Task directions. When you find the word "bottom" in a line of the entries, please copy the whole line.

Source records
:::

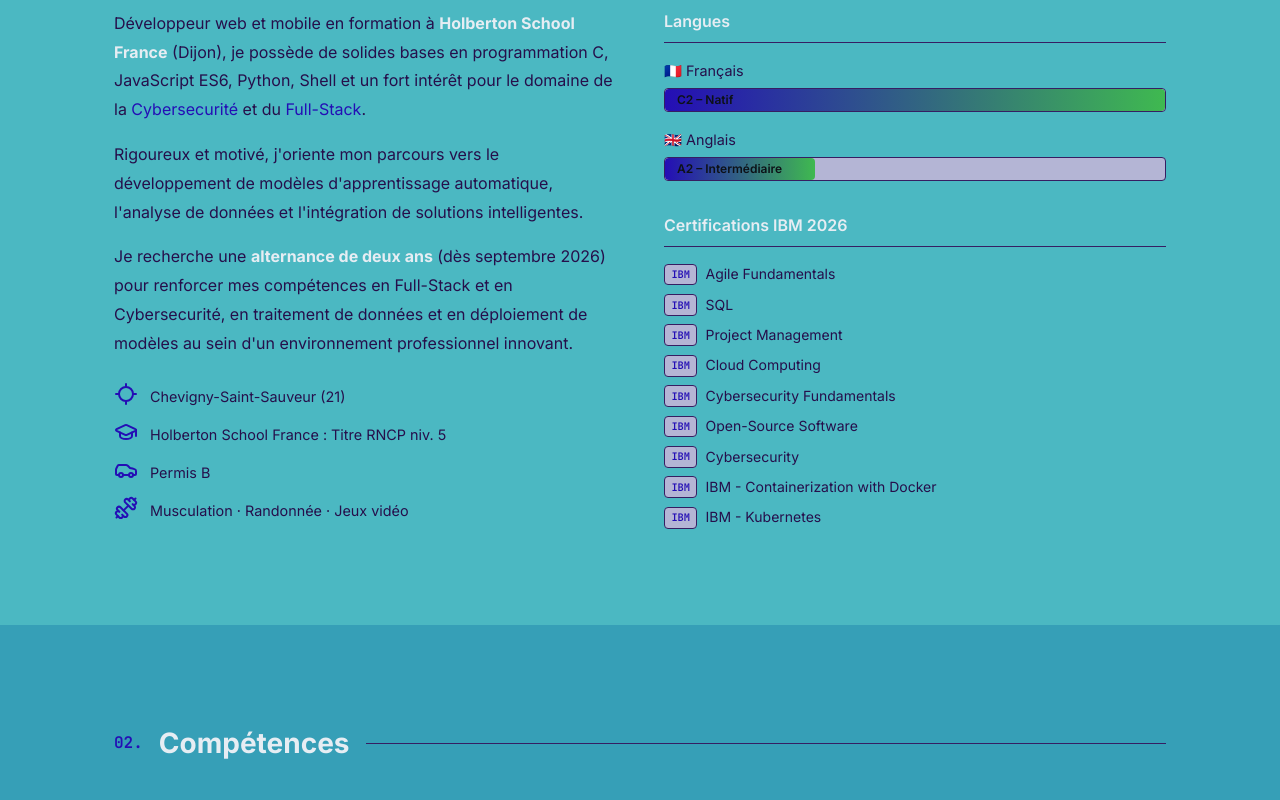
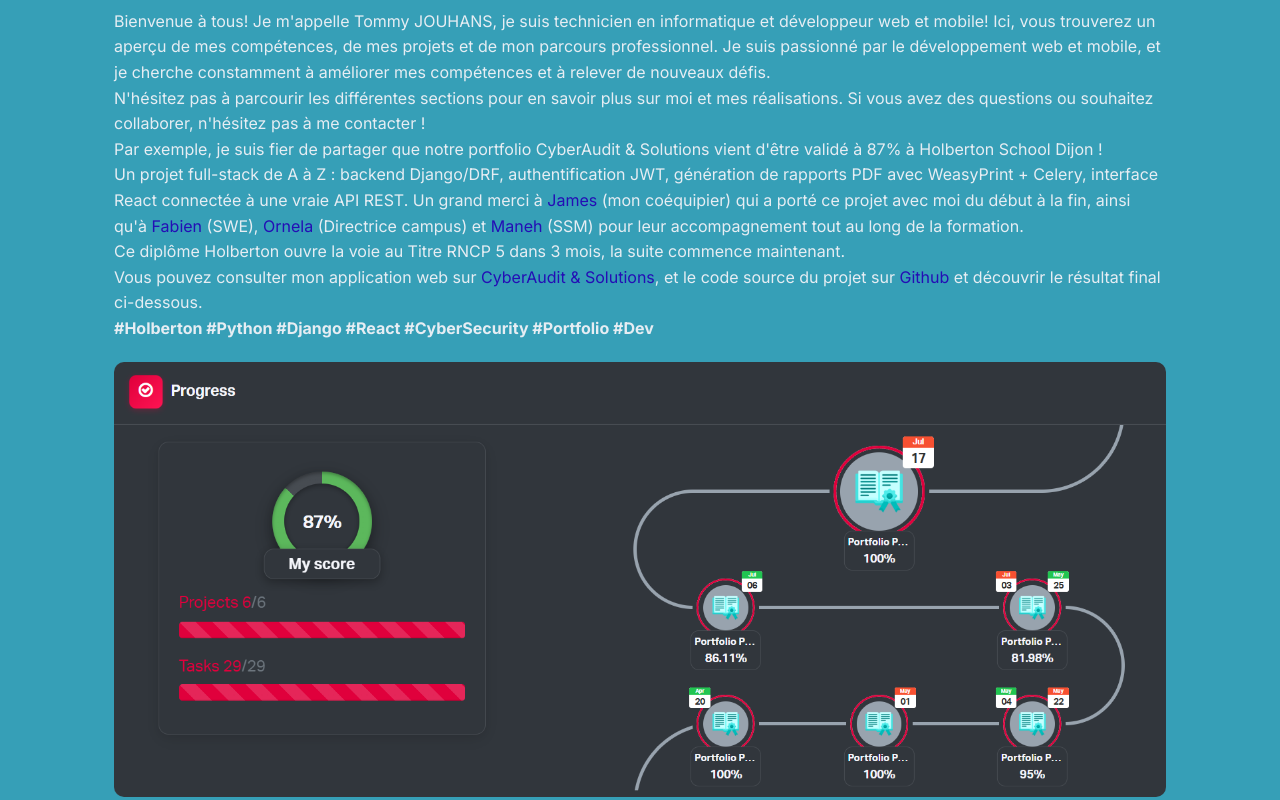
Before and after one commit to Tommy-JOUHANS/Tommy-JOUHANS, a React (Vite) app in the folder Tommy-JOUHANS.github.io/: page / in a window 1280 px wide. Shown: the part 980-1780 px from the top of the page. Built offline with nearby package versions, Linux system fonts and the light colour scheme.

Commit message:
Ajout de présentation

```diff
--- a/Tommy-JOUHANS.github.io/src/App.jsx
+++ b/Tommy-JOUHANS.github.io/src/App.jsx
@@ -83,6 +83,7 @@ function Navbar({ activeSection }) {
   const [menuOpen, setMenuOpen] = useState(false)
 
   const links = [
+    {href: '#article', label: 'Présentation' },
     { href: '#about', label: 'À propos' },
     { href: '#skills', label: 'Compétences' },
     { href: '#projects', label: 'Projets' },
@@ -257,6 +258,56 @@ function About() {
               ))}
             </ul>
           </div>
+        </div>
+      </div>
+    </section>
+  )
+}
+
+function Welcome() {
+  return (
+    <section id="article" className="section section-alt">
+      <div className="container">
+        <SectionTitle number="00" title="Présentation" />
+        <div className="article-content">
+          <p>
+            Bienvenue à tous! Je m'appelle Tommy JOUHANS, je suis technicien en informatique et développeur web et mobile! Ici, vous trouverez un aperçu de mes compétences, de mes projets et de mon parcours professionnel.
+            Je suis passionné par le développement web et mobile, et je cherche constamment à améliorer mes compétences et à relever de nouveaux défis.
+          </p>
+          <p>
+            N'hésitez pas à parcourir les différentes sections pour en savoir plus sur moi et mes réalisations.
+            Si vous avez des questions ou souhaitez collaborer, n'hésitez pas à me contacter !
+          </p>
+          <p>
+            Par exemple, je suis fier de partager que notre portfolio CyberAudit & Solutions vient d'être validé à 87% à Holberton School Dijon !
+          </p>
+          <p>
+            Un projet full-stack de A à Z : backend Django/DRF, authentification JWT, génération de rapports PDF avec WeasyPrint + Celery, interface React connectée à une vraie API REST.
+            Un grand merci à <a href="https://www.linkedin.com/in/james-roussel-7311592b9/" target="_blank" rel="noopener">James</a> (mon coéquipier) qui a porté ce projet avec moi du début à la fin, ainsi qu'à <a href="https://www.linkedin.com/in/fchavonet/" target="_blank" rel="noopener">Fabien</a> (SWE),
+            <a href="https://www.linkedin.com/in/ornella-tobiet/" target="_blank" rel="noopener"> Ornela</a> (Directrice campus) et <a href="https://www.linkedin.com/in/maneh21/" target="_blank" rel="noopener">Maneh</a> (SSM) pour leur accompagnement tout au long de la formation.
+          </p>
+          <p>
+            Ce diplôme Holberton ouvre la voie au Titre RNCP 5 dans 3 mois, la suite commence maintenant.
+
+          </p>
+
+          <p>
+            Vous pouvez consulter mon application web sur <a href="https://portfolio-kappa-dun-65.vercel.app/" target="_blank" rel="noopener">CyberAudit & Solutions</a>,
+            et le code source du projet sur <a href="https://github.com/Tommy-JOUHANS/portfolio" target="_blank" rel="noopener">Github</a> et découvrir le résultat final ci-dessous.
+          </p>
+
+          <p>
+            <b>#Holberton #Python #Django #React #CyberSecurity #Portfolio #Dev</b>
+          </p>
+          <img src={`${import.meta.env.BASE_URL}portfolio.png`}
+          alt="Resultat Portfolio"
+          style={{
+          width: "100%",
+          borderRadius: "10px",
+          margin: "20px 0",
+        }} />
+        <p>Resultats officiels de notre portfolio à Holberton School Dijon.</p>
+
         </div>
       </div>
     </section>
@@ -498,13 +549,27 @@ function Contact() {
 }
 
 function Footer() {
+  const [date, setDate] = useState(new Date());
+
+  useEffect(() => {
+    const interval = setInterval(() => {
+      setDate(new Date());
+    }, 1000); // Mise à jour chaque seconde
+
+    return () => clearInterval(interval);
+  }, []);
   return (
+
     <footer className="footer">
       <p className="mono" >
-       Copyright © {new Date().getFullYear()} <span className="accent">
-            Tommy JOUHANS
-          </span>
-          . Tous droits réservés.
+       Copyright ©{" "}
+      {date.getDate()}/
+      {date.getMonth() + 1}/
+      {date.getFullYear()}{" "}
+      {String(date.getHours()).padStart(2, "0")}:
+      {String(date.getMinutes()).padStart(2, "0")}:
+      {String(date.getSeconds()).padStart(2, "0")},
+      Tommy JOUHANS. Tous droits réservés.
 
       </p>
 
@@ -583,6 +648,7 @@ export default function App() {
       <Navbar activeSection={activeSection} />
       <main>
         <Hero />
+        <Welcome />
         <About />
         <Skills />
         <Projects />
```
Also changed, not shown: Tommy-JOUHANS.github.io/public/portfolio.png (added).
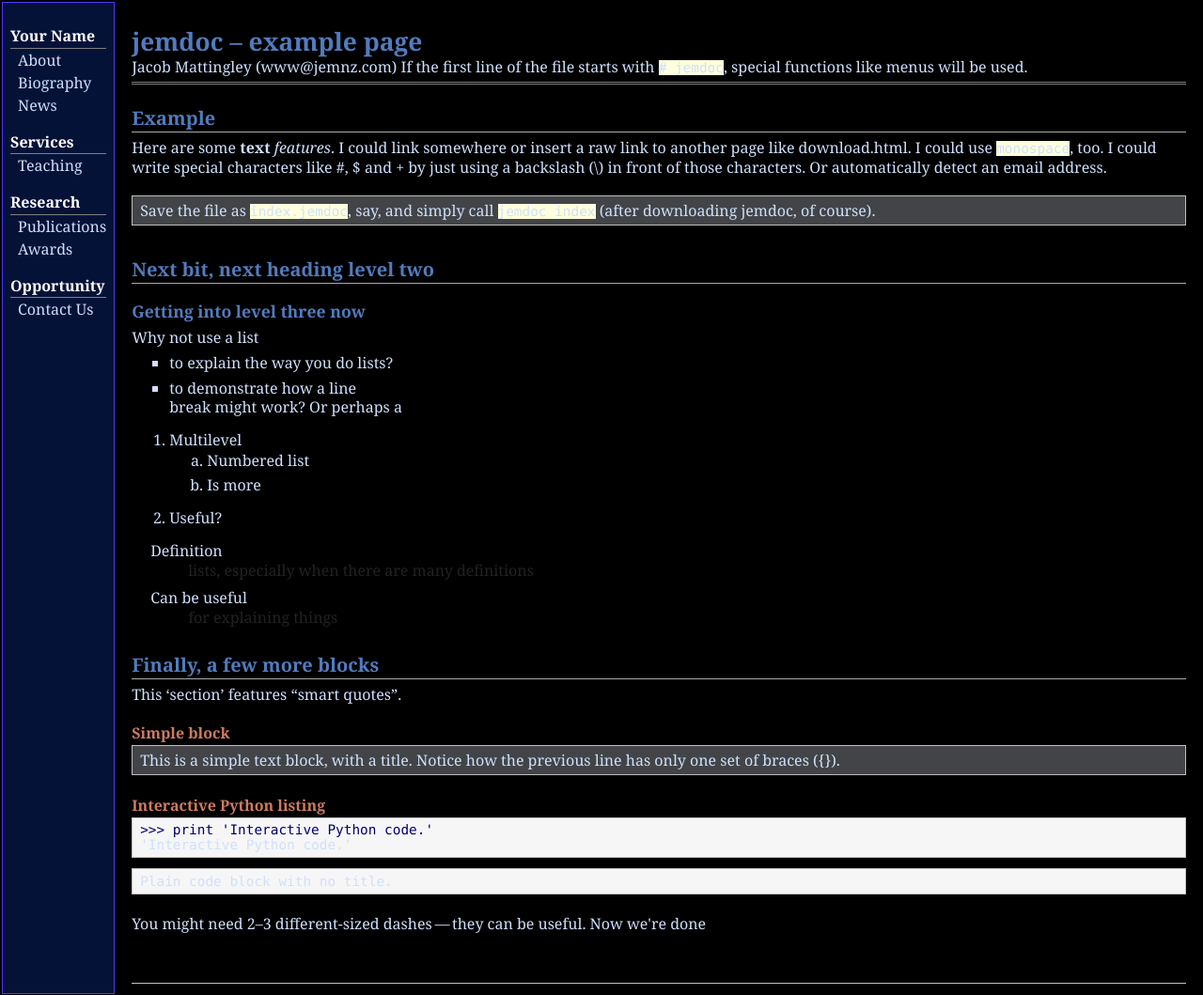
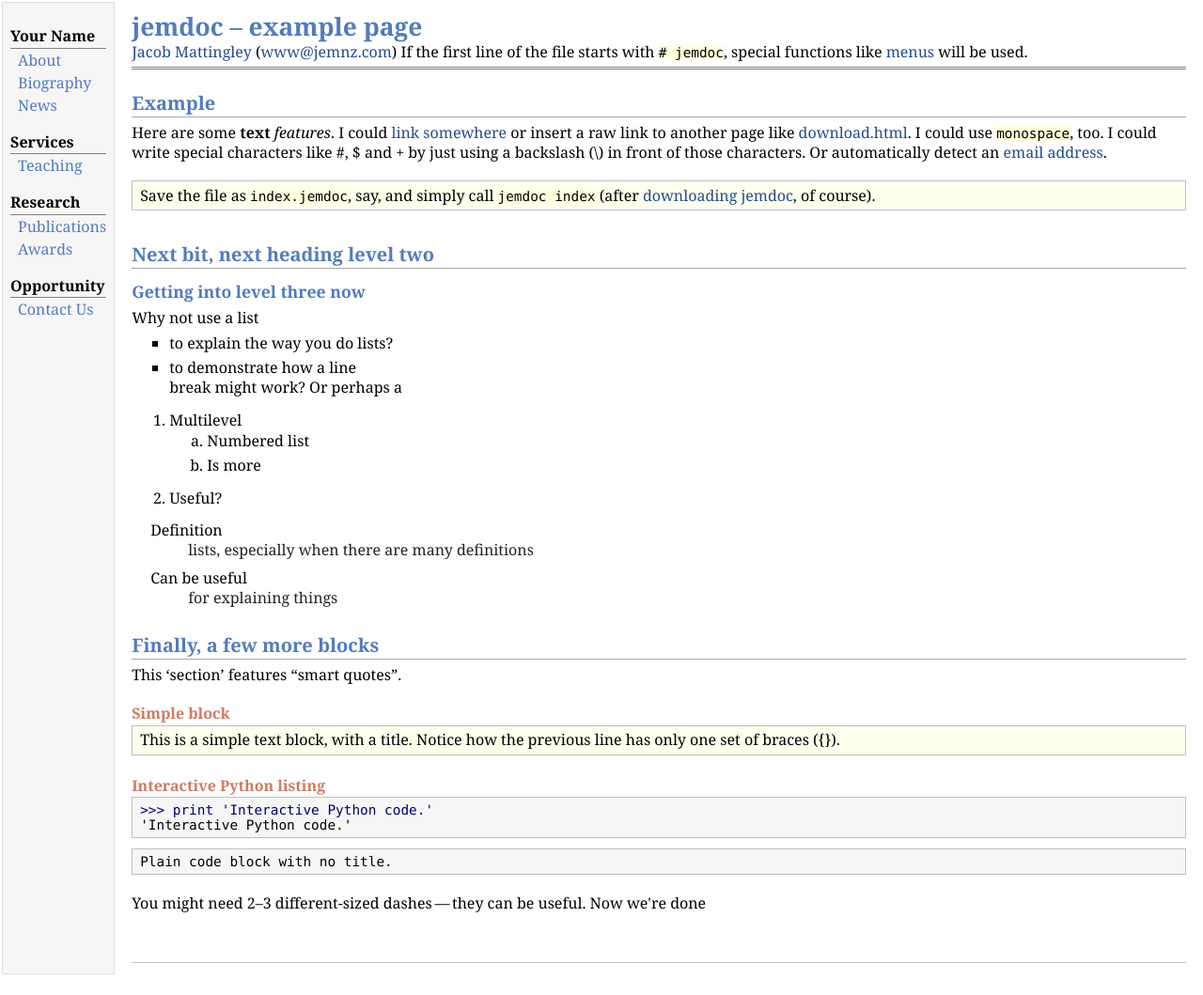
Before and after one commit to TayloverH/SJTU-Jeet-Kune-Do, a plain HTML site: page example.html in a window 1280 px wide. Shown: the whole page at 94% size. Drawn offline with Linux system fonts and the light colour scheme.

Commit message:
Update jemdoc.css

```diff
--- a/jemdoc.css
+++ b/jemdoc.css
@@ -3,19 +3,19 @@
 table#tlayout {
     border: none;
     border-collapse: separate;
-    background: black;
+    background: white;
 }
 
 body {
-	background: black;
+	background: white;
 	font-family: Georgia, serif;
 	padding-bottom: 8px;
 	margin: 0;
 }
 
 #layout-menu {
-	background: #051238;
-	border: 1px solid #4b3bf9;
+	background: #f6f6f6;
+	border: 1px solid #dddddd;
 	padding-top: 0.5em;
 	padding-left: 8px;
 	padding-right: 8px;
@@ -24,7 +24,6 @@ body {
 	white-space: nowrap;
     text-align: left;
     vertical-align: top;
-    color: white;
 }
 
 #layout-menu td {
@@ -33,12 +32,11 @@ body {
 }
 
 #layout-content {
-	padding-top: 1.0em;
+	padding-top: 0.0em;
 	padding-left: 1.0em;
 	padding-right: 1.0em;
     border: none;
-    color: #cfe0fc;
-    background: black;
+    background: white;
     text-align: left;
     vertical-align: top;
 }
@@ -58,7 +56,7 @@ pre, tt {
 }
 
 a, a > tt {
-	color: #cfe0fc;
+	color: #224b8d;
 	text-decoration: none;
 }
 
@@ -67,11 +65,11 @@ a:hover {
 }
 
 #layout-menu a.current:link, #layout-menu a.current:visited {
-	color: #cfe0fc;
+	color: #022b6d;
 	border-bottom: 1px gray solid;
 }
 #layout-menu a:link, #layout-menu a:visited, #layout-menu a:hover {
-	color: #cfe0fc;
+	color: #527bbd;
 	text-decoration: none;
 }
 #layout-menu a:hover {
@@ -114,11 +112,11 @@ em {
 }
 
 strong {
-    font-weight: bold;
+	font-weight: bold;
 }
 
 
-h1, h2, h3, h4 {
+h1, h2, h3 {
 	color: #527bbd;
 	margin-top: 0.7em;
 	margin-bottom: 0.3em;
@@ -137,7 +135,7 @@ h2 {
 	font-size: 125%;
 }
 
-h2 + h3 + h4 {
+h2 + h3 {
     padding-top: 0.2em;
 }
 
@@ -145,12 +143,6 @@ h3 {
 	font-size: 110%;
 	border-bottom: none;
 }
-
-h4 {
-	font-size: 105%;
-	border-bottom: none;
-}
-
 
 p {
 	margin-top: 0.0em;
@@ -258,7 +250,7 @@ div.blockcontent {
 }
 
 div.infoblock > div.blockcontent {
-	background: #424447;
+	background: #ffffee;
 }
 
 div.blockcontent p + ul, div.blockcontent p + ol {
@@ -317,7 +309,7 @@ span.comment, span.comment > *, span.string, span.string > * {
 	margin-bottom: 0.5em;
 }
 
-#layout-content h1:first-child, #layout-content h2:first-child, #layout-content h3:first-child, #layout-content h4:first-child {
+#layout-content h1:first-child, #layout-content h2:first-child, #layout-content h3:first-child {
 	margin-top: -0.7em;
 }
 
@@ -344,7 +336,7 @@ img.eqwl {
 }
 
 table {
-    border: 2px solid gray;
+    border: 2px solid black;
     border-collapse: collapse;
 }
 
@@ -362,7 +354,7 @@ table + table {
 
 tr.heading {
     font-weight: bold;
-    border-bottom: 2px solid white;
+    border-bottom: 2px solid black;
 }
 
 img {
```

:::

Exercise solution.
 	padding-bottom: 8px;
 	border-bottom: 1px gray solid;
 	margin-bottom: 0.3em;
 	border-bottom: none;
-	border-bottom: none;
 	margin-bottom: 0.5em;
-    border-bottom: 2px solid white;
+    border-bottom: 2px solid black;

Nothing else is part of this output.